Millennial: traders and punters were younger than those at the Waste

WITH LITTLE FANFARE a new market opened in Hackney today Saturday 28 July 2018 and traders and the public took to it.

Kingsland Market controversially replaces the Waste, the Kingsland Road jumble of stalls where working-class people found affordable furniture, clothes, other household essentials and toys and leisure items. kingslandMkt©DA0718sign: in Kingsland Rd, Hagggerston E8, 1st day of Kingsland Market (ex The Waste) 280718 © David.Altheer@gmail.com

It was known as the Waste because it was on unused land between the Fox pub at Middleton Road in the south, and in the north, the present Oxfam location at Forest Road E8 4AR.

Loving Dalston campaigned with a series of articles to save the traditional and loved market from a Hackney council process of attrition, inspired by the complaints of local shopkeepers, but the market collapsed in 2014. The council announced it would organise a new market on the site and traders were suspicious it would be another Broadway Market.

Their fears were misplaced.

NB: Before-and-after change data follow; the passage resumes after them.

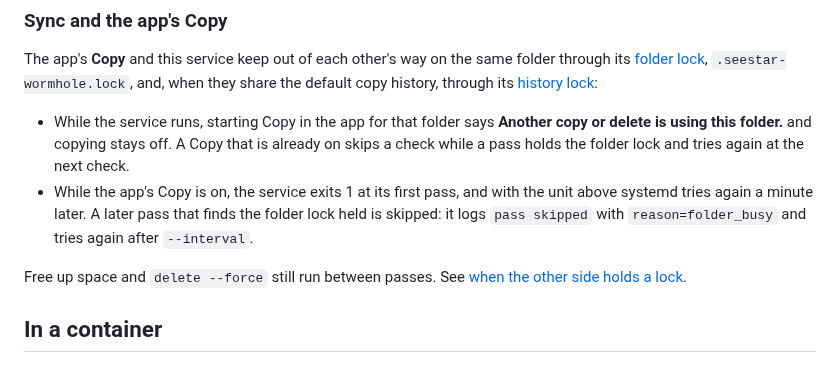
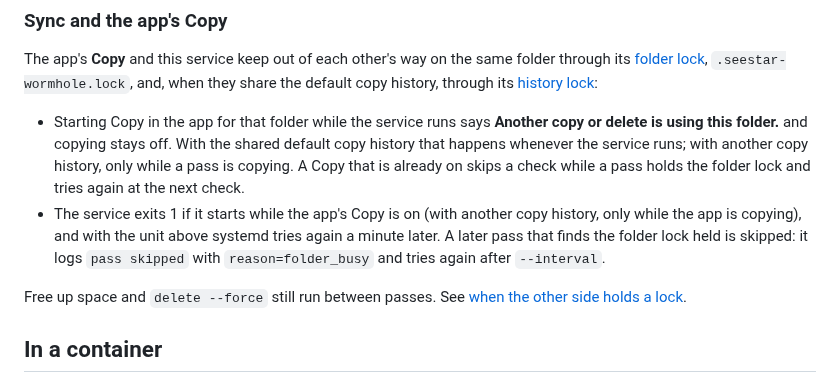
Before and after one commit to zmerlynn/seestar-wormhole, a Markdown page: docs/always-on.md, the part around the change. Drawn GitHub-style.

Commit message:
Say when the history lock keeps the sync service and Copy apart
The lock bullets read as if the app's Copy and the sync service always
excluded each other at start. That holds only when they share the default
copy history; with separate histories only the per-pass folder lock
applies, so each is refused only while the other is mid-pass.

```diff
--- a/docs/always-on.md
+++ b/docs/always-on.md
@@ -225,14 +225,17 @@ folder through its [folder lock](reference/selection-and-history.md#the-folder-l
 `.seestar-wormhole.lock`, and, when they share the default copy history,
 through its [history lock](reference/selection-and-history.md#the-history-lock):
 
-- While the service runs, starting Copy in the app for that folder says
-  **Another copy or delete is using this folder.** and copying stays off. A
-  Copy that is already on skips a check while a pass holds the folder lock
-  and tries again at the next check.
-- While the app's Copy is on, the service exits 1 at its first pass, and
-  with the unit above systemd tries again a minute later. A later pass that
-  finds the folder lock held is skipped: it logs `pass skipped` with
-  `reason=folder_busy` and tries again after `--interval`.
+- Starting Copy in the app for that folder while the service runs says
+  **Another copy or delete is using this folder.** and copying stays off.
+  With the shared default copy history that happens whenever the service
+  runs; with another copy history, only while a pass is copying. A Copy that
+  is already on skips a check while a pass holds the folder lock and tries
+  again at the next check.
+- The service exits 1 if it starts while the app's Copy is on (with another
+  copy history, only while the app is copying), and with the unit above
+  systemd tries again a minute later. A later pass that finds the folder
+  lock held is skipped: it logs `pass skipped` with `reason=folder_busy` and
+  tries again after `--interval`.
 
 Free up space and `delete --force` still run between passes. See
 [when the other side holds a lock](reference/selection-and-history.md#when-the-other-side-holds-a-lock).
```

Kingsland Market offerings today included fashion; small secondhand goods; books, old and new, and trainers, was smaller than its predecessor.

kingslandMkt©DA0718: Praktika camera (Eazst Germany, 1970s?) supposedly sold for £25 on 1st day of Kingsland Market (ex The Waste) 280718 © David.Altheer@gmail.com
This Praktika film camera, good value when its maker, Soviet East Germany, kept the price low but now normally near-unsaleable, was said to have sold to a Chinese tourist for £25

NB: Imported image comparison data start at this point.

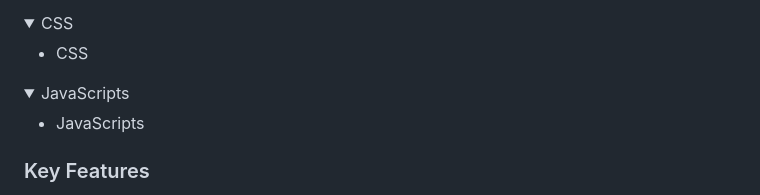
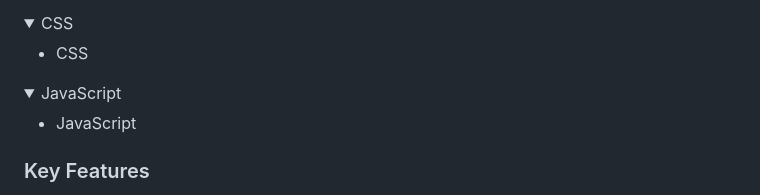
Before and after one commit to oovillagran/Portfolio-project, a Markdown page: README.md, the part around the change. Rendered like a GitHub page; folded sections open.

```diff
--- a/README.md
+++ b/README.md
@@ -59,9 +59,9 @@
 </details>
 
 <details>
-  <summary>JavaScripts</summary>
+  <summary>JavaScript</summary>
   <ul>
-    <li>JavaScripts</li>
+    <li>JavaScript</li>
   </ul>
 </details>
 
```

It looked disconcertingly neat, lacking the disorder that used to suggest the possibility of bargains, but otherwise there were few differences between it and the Waste.

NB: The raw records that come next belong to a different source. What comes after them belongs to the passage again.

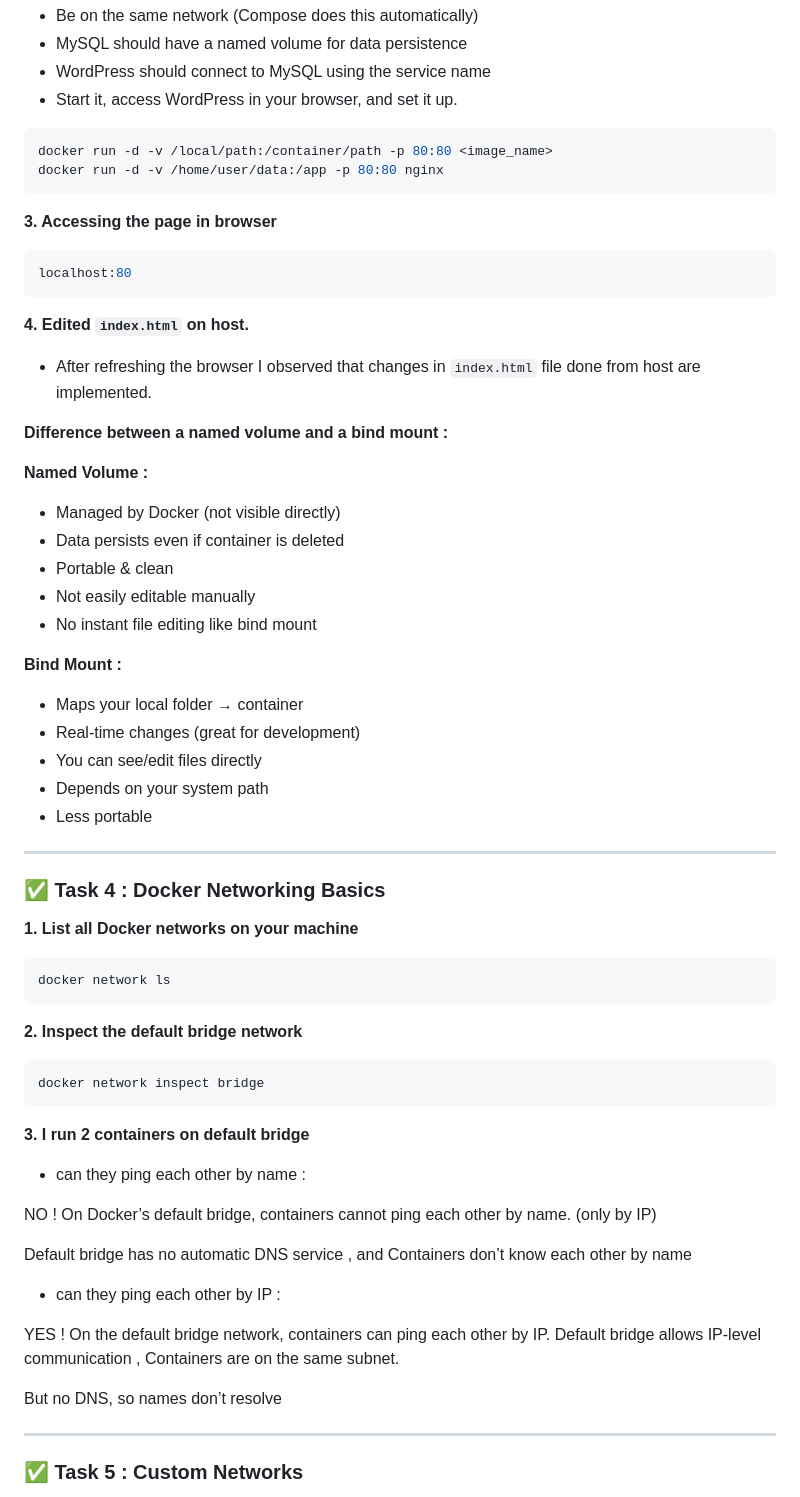
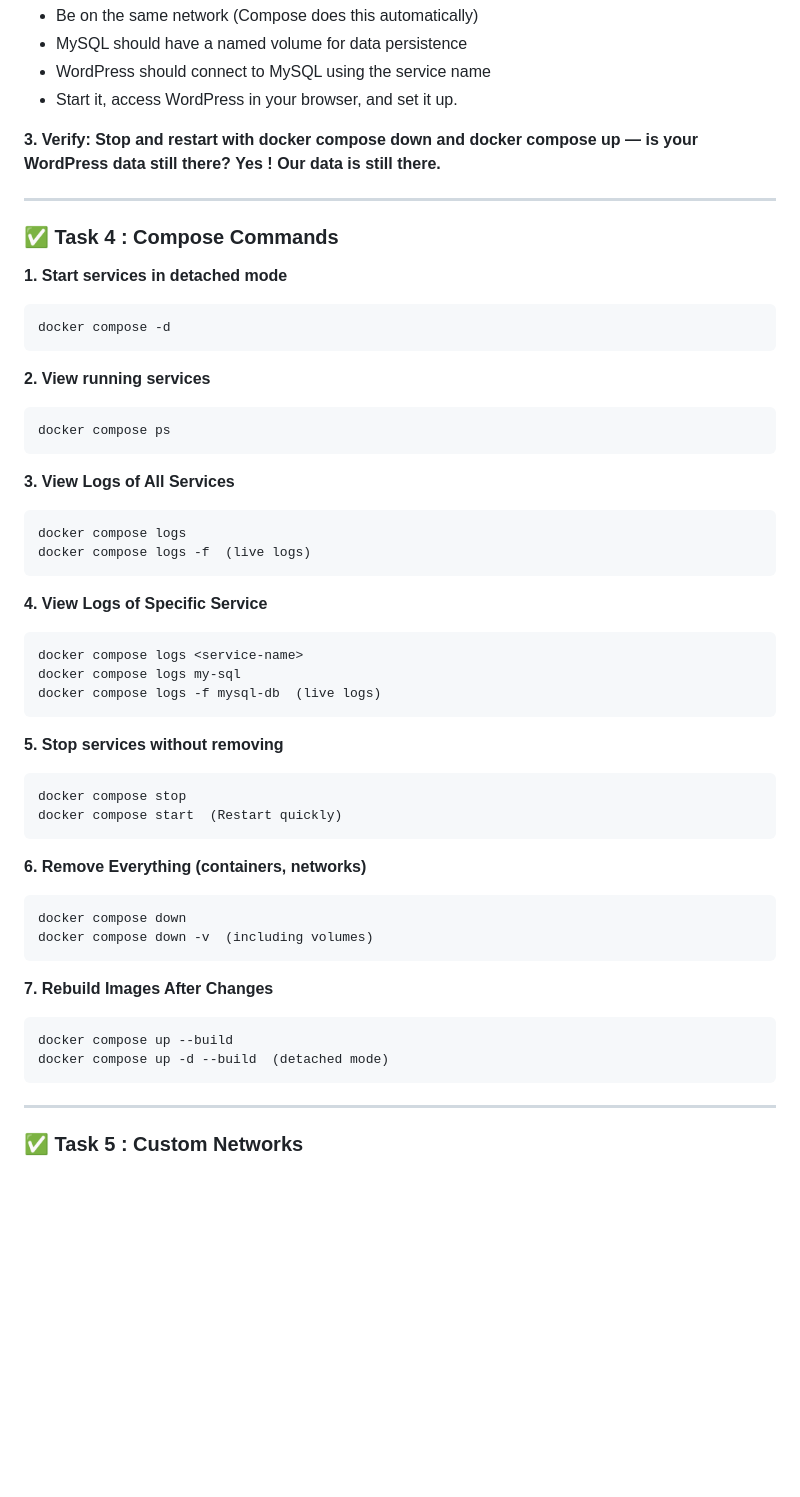
Before and after one commit to harshw2284/Docker-journey, a Markdown page: Day-05.md, the part around the change. Drawn GitHub-style; blank space fills up the shorter version.

````diff
--- a/Day-05.md
+++ b/Day-05.md
@@ -74,64 +74,60 @@ docker compose down
 * WordPress should connect to MySQL using the service name
 * Start it, access WordPress in your browser, and set it up.
 
-```bash
-docker run -d -v /local/path:/container/path -p 80:80 <image_name>
-docker run -d -v /home/user/data:/app -p 80:80 nginx
-```
-
-**3. Accessing the page in browser**
-
-```bash
-localhost:80
-```
-**4. Edited `index.html` on host.**
-
-* After refreshing the browser I observed that changes in `index.html` file done from host are implemented.
-
-**Difference between a named volume and a bind mount :**
-
-**Named Volume :**
-* Managed by Docker (not visible directly)
-* Data persists even if container is deleted
-* Portable & clean
-* Not easily editable manually
-* No instant file editing like bind mount
-
-**Bind Mount :**
-* Maps your local folder → container
-* Real-time changes (great for development)
-* You can see/edit files directly
-* Depends on your system path
-* Less portable
+**3. Verify: Stop and restart with docker compose down and docker compose up — is your WordPress data still there?**
+**Yes ! Our data is still there.**
 
 ---
 
-### ✅ Task 4 : Docker Networking Basics
+### ✅ Task 4 : Compose Commands
 
-**1. List all Docker networks on your machine**
+**1. Start services in detached mode**
 
 ```bash
-docker network ls
+docker compose -d
 ```
 
-**2. Inspect the default bridge network**
+**2. View running services**
 
 ```bash
-docker network inspect bridge
+docker compose ps
 ```
-**3. I run 2 containers on default bridge**
-* can they ping each other by name :
 
-NO ! On Docker’s default bridge, containers cannot ping each other by name. (only by IP)
+**3. View Logs of All Services**
 
-Default bridge has no automatic DNS service , and Containers don’t know each other by name
+```bash
+docker compose logs
+docker compose logs -f  (live logs)
+```
 
-* can they ping each other by IP :
+**4. View Logs of Specific Service**
 
-YES ! On the default bridge network, containers can ping each other by IP.
-Default bridge allows IP-level communication , Containers are on the same subnet.
+```bash
+docker compose logs <service-name>
+docker compose logs my-sql
+docker compose logs -f mysql-db  (live logs)
+```
 
-But no DNS, so names don’t resolve
+**5. Stop services without removing**
+
+```bash
+docker compose stop
+docker compose start  (Restart quickly)
+```
+
+**6. Remove Everything (containers, networks)**
+
+```bash
+docker compose down
+docker compose down -v  (including volumes)
+```
+
+**7. Rebuild Images After Changes**
+
+```bash
+docker compose up --build
+docker compose up -d --build  (detached mode)
+```
 
 ---
 
````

Andy Tomarsi, who brought his tools stall back to the pitch he had when the market was called the Waste, told Loving Dalston: “It [the market] looks alright. I’m doing good already.”

ikngslandMkt©DA0718Andy: Andy Tomarsi, who brought his tools stall back to the pitch he had when the market was called the Waste, on 1st day of Kingsland Market 280718 © David.Altheer@gmail.com ("Frank" in foreground wanted to be in the pic
Return to success: Andy Tomarsi, left, was pleased with the first day

Waste veteran Harry West’s stall seemed to fill the gap left by the departure from Londons market by market legend Norman used to produce from his van.

Susana Bastos, selling bric-a-brac, said: “The market has been open only a few hours and I’m happy so far.”

kingslandMkt©DA0718: HarryWest: Waste veteran Harry West on 1st day of Kingsland Market (ex The Waste) 280718 © David.Altheer@gmail.com
Sale: Waste survivor Harry West does a deal in the new market

Her pitch cost her £100 for four Saturdays — which she agreed was good value — and a six-month trading licence £50. She had also bought a year’s insurance. 

Katy Essex, who moved from Hackney to open a small brocante shop in Market Harborough, Leicestershire, returned to try a £32 one-day stall. It was worth it: “there’s been a lot of footfall”.

kingslandMkt©DA0718: Katy Essex of Market Harborough in her stall on 1st day of Kingsland Market (ex The Waste) 280718 © David.Altheer@gmail.com kingslandMkt©DA0718: Katy Essex of Market Harborough in her stall on 1st day of Kingsland Market (ex The Waste) 280718 © David.Altheer@gmail.com
Down to Hackney: Katy Essex came from Market Harborough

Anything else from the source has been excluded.